+++ Entries supplied

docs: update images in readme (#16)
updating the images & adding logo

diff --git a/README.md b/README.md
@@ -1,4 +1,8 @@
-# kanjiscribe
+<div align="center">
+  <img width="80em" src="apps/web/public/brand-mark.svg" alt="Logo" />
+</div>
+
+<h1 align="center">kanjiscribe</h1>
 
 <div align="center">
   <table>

++++++

§ **Task description**: Return each line of the records above in which the word "align" occurs.

§ **Answer to the exercise**:
+<div align="center">
+<h1 align="center">kanjiscribe</h1>
 <div align="center">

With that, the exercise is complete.